What the task requires =>
For each line of the data below that holds "nabla", copy the line.

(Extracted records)
────────────────

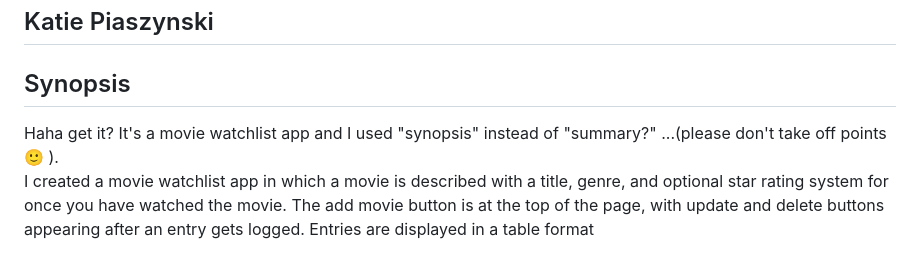
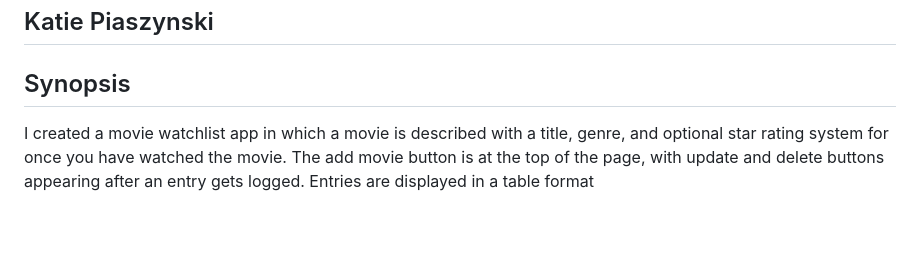
Before and after one commit to kpiaszynski/Midterm, a Markdown page: README.md, the part around the change. Rendered like a GitHub page; blank space fills up the shorter version.

```diff
--- a/README.md
+++ b/README.md
@@ -2,7 +2,6 @@
 ## Katie Piaszynski
 
 ## Synopsis
-Haha get it? It's a movie watchlist app and I used "synopsis" instead of "summary?" ...(please don't take off points 🙂 ).
 I created a movie watchlist app in which a movie is described with a title, genre, and optional star rating system for once you have watched the movie. The add movie button is at the top of the page, with update and delete buttons appearing after an entry gets logged. Entries are displayed in a table format
 
 
```
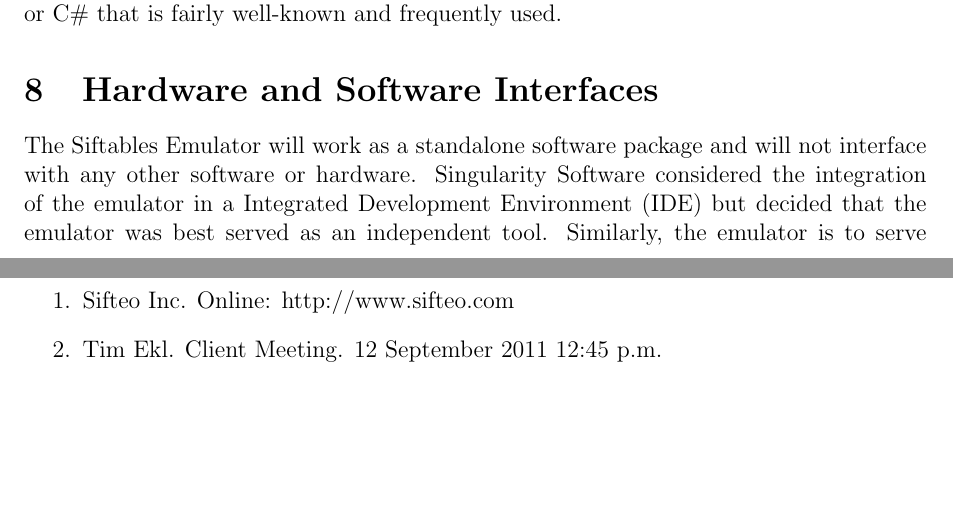
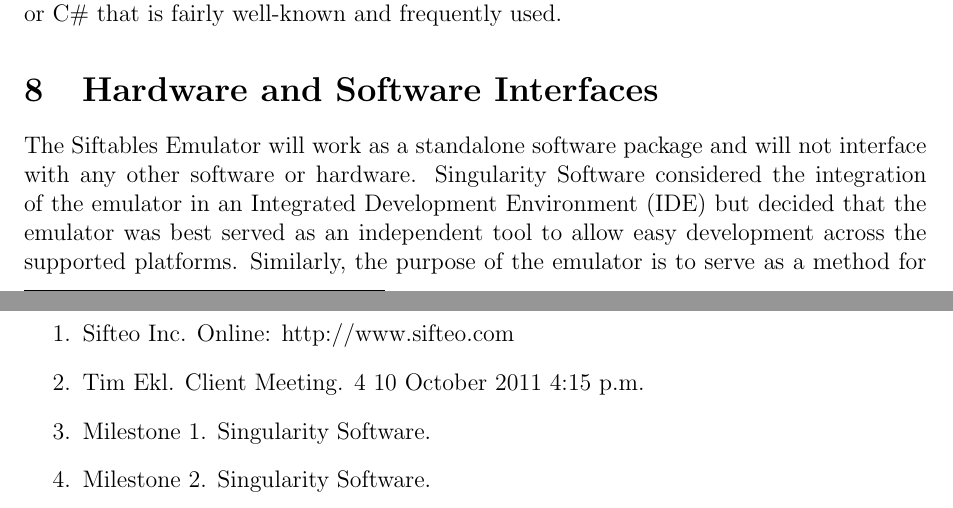
Before and after one commit to infin8x/Siftables-Emulator, a LaTeX document (docs/m3.tex): two parts of pages 4 and 11 of 12, joined at a grey line, cut so that both start at the same text, the shorter picture padded with empty space. Compiled offline with pdfLaTeX.

Commit message:
Edited interfaces and references

```diff
--- a/docs/m3.tex
+++ b/docs/m3.tex
@@ -188,7 +188,7 @@
 Because all support for Siftables Emulator will be done by the client after the project has ended, it is imperative that the emulator have well-documented code that is easy for developers unfamiliar with the project to follow. It will also need to follow a recognized coding standard for the language chosen. As a result, it must be in a language like Python or C\# that is fairly well-known and frequently used.
 
 \section{Hardware and Software Interfaces}
-The Siftables Emulator will work as a standalone software package and will not interface with any other software or hardware. Singularity Software considered the integration of the emulator in a \gls{IDE} but decided that the emulator was best served as an independent tool. Similarly, the emulator is to serve as a method for developing applications for the cubes without the need for the physical hardware, so it will not interface with any hardware either.
+The Siftables Emulator will work as a standalone software package and will not interface with any other software or hardware. Singularity Software considered the integration of the emulator in an \gls{IDE} but decided that the emulator was best served as an independent tool to allow easy development across the supported platforms. Similarly, the purpose of the emulator is to serve as a method for developing applications for the cubes without connecting to the physical cubes, so it will not interface with any hardware either.
 
 \section{Documentation, Installation, Legal and Licensing Requirements}
 The clients have stated that this is to be an open source, version-controlled project; therefore, many of the standard legal and licensing issues are eliminated. Mr. Ekl has requested that Singularity Software keep documentation of development actions according to project milestone standards as well as using an error tracking system during the design process.\\\\
@@ -311,7 +311,9 @@
 
         \begin{enumerate}
                 \item{Sifteo Inc. Online: http://www.sifteo.com}
-                \item{Tim Ekl.  Client Meeting.  12 September 2011 12:45 p.m.}
+                \item{Tim Ekl.  Client Meeting. 4 10 October 2011 4:15 p.m.}
+                \item{Milestone 1.  Singularity Software.}
+                \item{Milestone 2.  Singularity Software.}
         \end{enumerate}
 
 \clearpage
```
Also changed, not shown: docs/pdfs/m3.pdf.
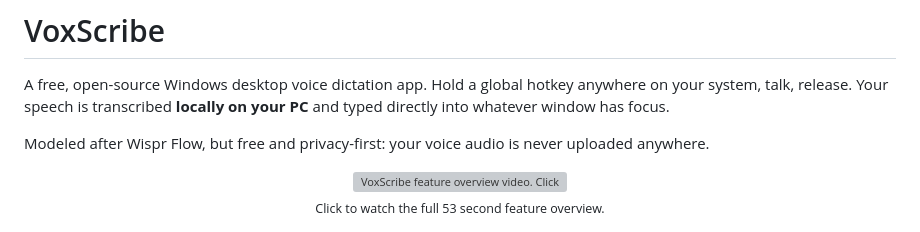
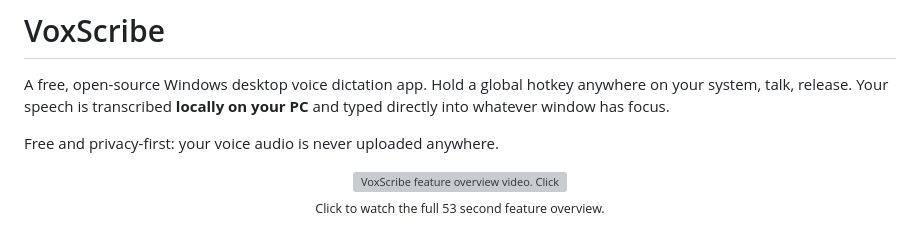
Before and after one commit to ahmedhmam1994/voxscribe-ai-voice-dictation, a Markdown page: README.md, the part around the change. Rendered like a GitHub page; grey boxes are pictures that could not be loaded.

Commit message:
Remove competitor name from README intro
Co-Authored-By: Claude Sonnet 5.5 <noreply@anthropic.com>

```diff
--- a/README.md
+++ b/README.md
@@ -13,7 +13,7 @@
 
 A free, open-source Windows desktop voice dictation app. Hold a global hotkey anywhere on your system, talk, release. Your speech is transcribed **locally on your PC** and typed directly into whatever window has focus.
 
-Modeled after Wispr Flow, but free and privacy-first: your voice audio is never uploaded anywhere.
+Free and privacy-first: your voice audio is never uploaded anywhere.
 
 <p align="center">
   <a href="https://github.com/ahmedhmam1994/voxscribe-ai-voice-dictation/raw/main/docs/assets/voxscribe-features.mp4">
```
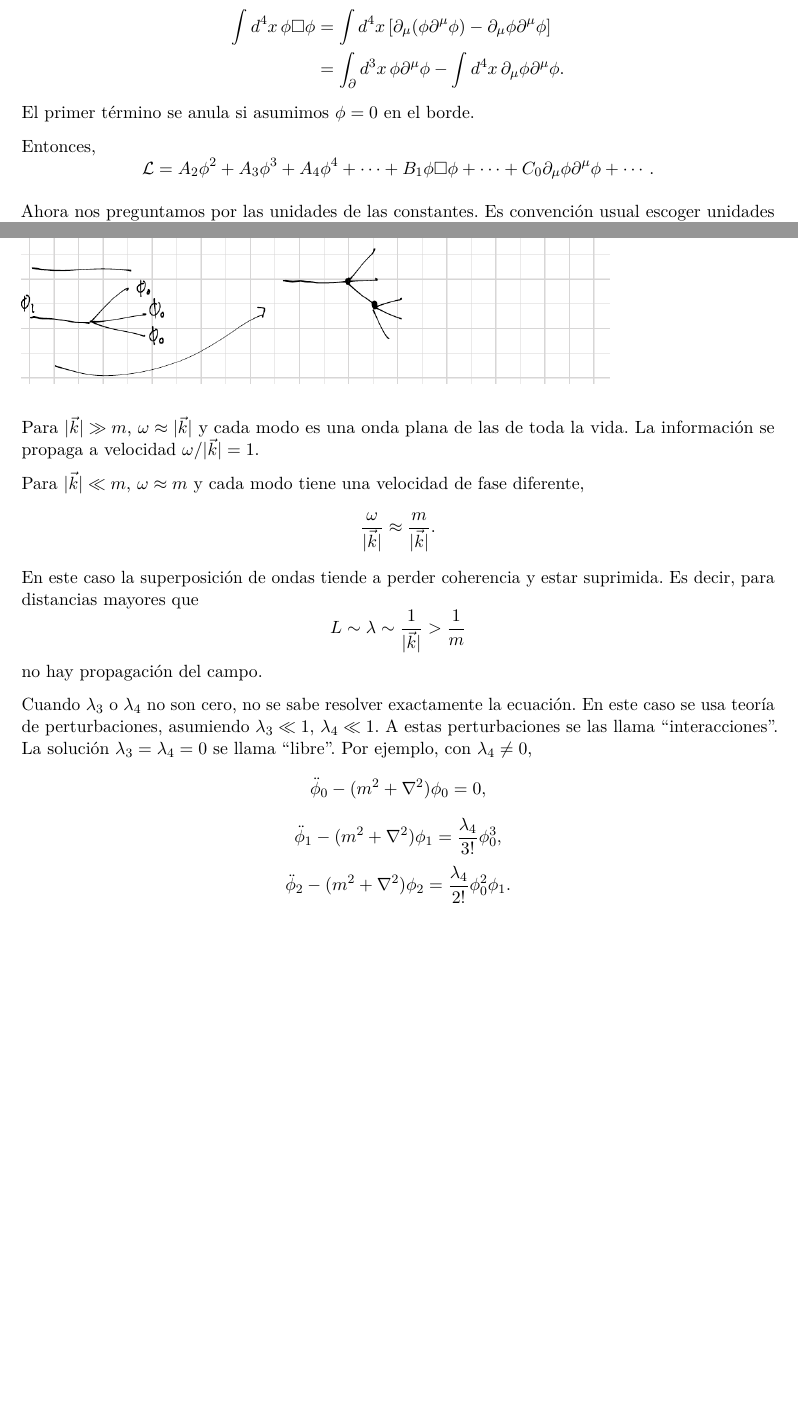
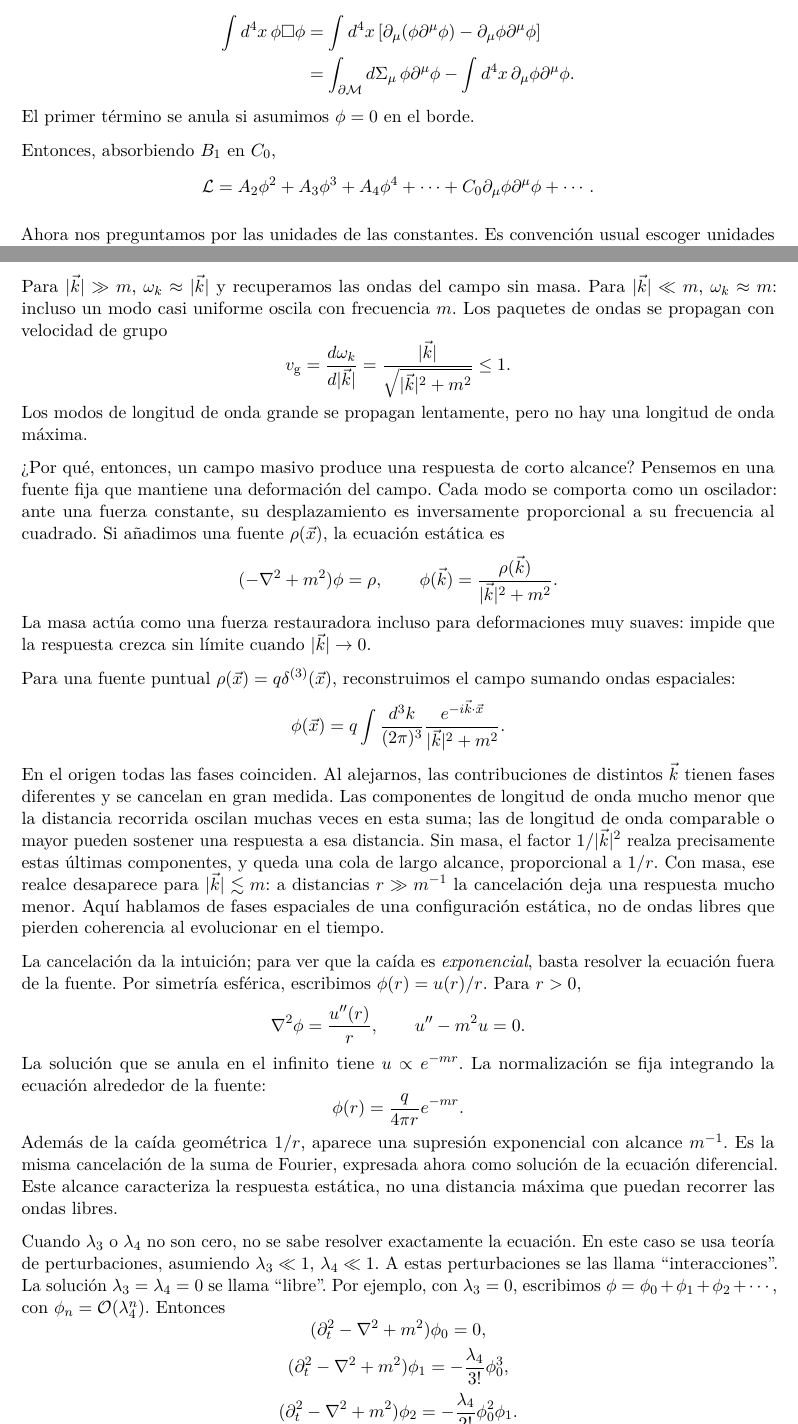
Before and after one commit to jorgenorena/teoria-clasica-de-campos, a LaTeX document (notes/12-lagrangianos-relativistas.tex): two parts of pages 1 and 3 of 3 before the commit and two parts of pages 1 and 3 of 4 after it, joined at a grey line, cut so that both start at the same text, the shorter picture padded with empty space. Compiled offline with pdfLaTeX.

Commit message:
correct lectures 10 - 12

```diff
--- a/notes/12-lagrangianos-relativistas.tex
+++ b/notes/12-lagrangianos-relativistas.tex
@@ -54,16 +54,15 @@ El término $B_1$ es redundante con $C_0$:
       \partial_\mu(\phi\partial^\mu\phi)
       -\partial_\mu\phi\partial^\mu\phi
     \right] \\
-  &=\int_{\partial}d^3x\,\phi\partial^\mu\phi
+  &=\int_{\partial\mathcal M}d\Sigma_\mu\,\phi\partial^\mu\phi
     -\int d^4x\,\partial_\mu\phi\partial^\mu\phi.
 \end{align*}
 El primer término se anula si asumimos $\phi=0$ en el borde.
 
-Entonces,
+Entonces, absorbiendo $B_1$ en $C_0$,
 \[
   \mathcal L
   =A_2\phi^2+A_3\phi^3+A_4\phi^4+\cdots
-   +B_1\phi\Box\phi+\cdots
    +C_0\partial_\mu\phi\partial^\mu\phi+\cdots.
 \]
 
@@ -201,29 +200,81 @@ Cada modo de Fourier se comporta como un oscilador con frecuencia
   \omega_k=\sqrt{|\vec k|^2+m^2}.
 \]
 
-Para $|\vec k|\gg m$, $\omega\approx|\vec k|$ y cada modo es una onda plana de las de toda la vida. La información se propaga a velocidad $\omega/|\vec k|=1$.
+Para $|\vec k|\gg m$, $\omega_k\approx|\vec k|$ y recuperamos las
+ondas del campo sin masa. Para $|\vec k|\ll m$, $\omega_k\approx m$:
+incluso un modo casi uniforme oscila con frecuencia $m$. Los paquetes
+de ondas se propagan con velocidad de grupo
+\[
+  v_{\mathrm g}=\frac{d\omega_k}{d|\vec k|}
+  =\frac{|\vec k|}{\sqrt{|\vec k|^2+m^2}}\leq1.
+\]
+Los modos de longitud de onda grande se propagan lentamente, pero no
+hay una longitud de onda máxima.
 
-Para $|\vec k|\ll m$, $\omega\approx m$ y cada modo tiene una velocidad de fase diferente,
+¿Por qué, entonces, un campo masivo produce una respuesta de corto alcance?
+Pensemos en una fuente fija que mantiene una deformación del campo.
+Cada modo se comporta como un oscilador: ante una fuerza constante, su
+desplazamiento es inversamente proporcional a su frecuencia al cuadrado.
+Si añadimos una fuente $\rho(\vec x)$, la ecuación estática es
 \[
-  \frac{\omega}{|\vec k|}\approx\frac{m}{|\vec k|}.
+  (-\nabla^2+m^2)\phi=\rho,
+  \qquad
+  \phi(\vec k)=\frac{\rho(\vec k)}{|\vec k|^2+m^2}.
 \]
-En este caso la superposición de ondas tiende a perder coherencia y estar suprimida. Es decir, para distancias mayores que
+La masa actúa como una fuerza restauradora incluso para deformaciones
+muy suaves: impide que la respuesta crezca sin límite cuando
+$|\vec k|\to0$.
+
+Para una fuente puntual $\rho(\vec x)=q\delta^{(3)}(\vec x)$,
+reconstruimos el campo sumando ondas espaciales:
 \[
-  L\sim\lambda\sim\frac1{|\vec k|}>\frac1m
+  \phi(\vec x)=q\int\frac{d^3k}{(2\pi)^3}
+    \frac{e^{-i\vec k\cdot\vec x}}{|\vec k|^2+m^2}.
 \]
-no hay propagación del campo.
+En el origen todas las fases coinciden. Al alejarnos, las contribuciones
+de distintos $\vec k$ tienen fases diferentes y se cancelan en gran
+medida. Las componentes de longitud de onda mucho menor que la distancia
+recorrida oscilan muchas veces en esta suma; las de longitud de onda
+comparable o mayor pueden sostener una respuesta a esa distancia.
+Sin masa, el factor $1/|\vec k|^2$ realza precisamente estas últimas
+componentes, y queda una cola de largo alcance, proporcional a $1/r$.
+Con masa, ese realce desaparece para $|\vec k|\lesssim m$: a distancias
+$r\gg m^{-1}$ la cancelación deja una respuesta mucho menor.
+Aquí hablamos de fases espaciales de una configuración estática, no de
+ondas libres que pierden coherencia al evolucionar en el tiempo.
 
-Cuando $\lambda_3$ o $\lambda_4$ no son cero, no se sabe resolver exactamente la ecuación. En este caso se usa teoría de perturbaciones, asumiendo $\lambda_3\ll1$, $\lambda_4\ll1$. A estas perturbaciones se las llama ``interacciones''. La solución $\lambda_3=\lambda_4=0$ se llama ``libre''. Por ejemplo, con $\lambda_4\neq0$,
+La cancelación da la intuición; para ver que la caída es
+\emph{exponencial}, basta resolver la ecuación fuera de la fuente.
+Por simetría esférica, escribimos $\phi(r)=u(r)/r$. Para $r>0$,
 \[
-  \ddot\phi_0-(m^2+\nabla^2)\phi_0=0,
+  \nabla^2\phi=\frac{u''(r)}r,
+  \qquad
+  u''-m^2u=0.
+\]
+La solución que se anula en el infinito tiene $u\propto e^{-mr}$.
+La normalización se fija integrando la ecuación alrededor de la fuente:
+\[
+  \phi(r)=\frac{q}{4\pi r}e^{-mr}.
+\]
+Además de la caída geométrica $1/r$, aparece una supresión exponencial
+con alcance $m^{-1}$. Es la misma cancelación de la suma de Fourier,
+expresada ahora como solución de la ecuación diferencial. Este alcance
+caracteriza la respuesta estática, no una distancia máxima que puedan
+recorrer las ondas libres.
+
+Cuando $\lambda_3$ o $\lambda_4$ no son cero, no se sabe resolver exactamente la ecuación. En este caso se usa teoría de perturbaciones, asumiendo $\lambda_3\ll1$, $\lambda_4\ll1$. A estas perturbaciones se las llama ``interacciones''. La solución $\lambda_3=\lambda_4=0$ se llama ``libre''. Por ejemplo, con $\lambda_3=0$, escribimos
+$\phi=\phi_0+\phi_1+\phi_2+\cdots$, con
+$\phi_n=\mathcal O(\lambda_4^n)$. Entonces
+\[
+  (\partial_t^2-\nabla^2+m^2)\phi_0=0,
 \]
 \[
-  \ddot\phi_1-(m^2+\nabla^2)\phi_1
-  =\frac{\lambda_4}{3!}\phi_0^3,
+  (\partial_t^2-\nabla^2+m^2)\phi_1
+  =-\frac{\lambda_4}{3!}\phi_0^3,
 \]
 \[
-  \ddot\phi_2-(m^2+\nabla^2)\phi_2
-  =\frac{\lambda_4}{2!}\phi_0^2\phi_1.
+  (\partial_t^2-\nabla^2+m^2)\phi_2
+  =-\frac{\lambda_4}{2!}\phi_0^2\phi_1.
 \]
 
 \begin{figure}
```
Also changed, not shown: notes/10-relatividad-especial.tex (+6 -6 lines), notes/11-representaciones-lorentz.tex (+47 -53 lines), notes/12-lagrangianos-relativistas.tex (14 more changed lines).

────────────────

Task answer =>
+  (-\nabla^2+m^2)\phi=\rho,
-  \ddot\phi_0-(m^2+\nabla^2)\phi_0=0,
+  \nabla^2\phi=\frac{u''(r)}r,
+  (\partial_t^2-\nabla^2+m^2)\phi_0=0,
-  \ddot\phi_1-(m^2+\nabla^2)\phi_1
+  (\partial_t^2-\nabla^2+m^2)\phi_1
-  \ddot\phi_2-(m^2+\nabla^2)\phi_2
+  (\partial_t^2-\nabla^2+m^2)\phi_2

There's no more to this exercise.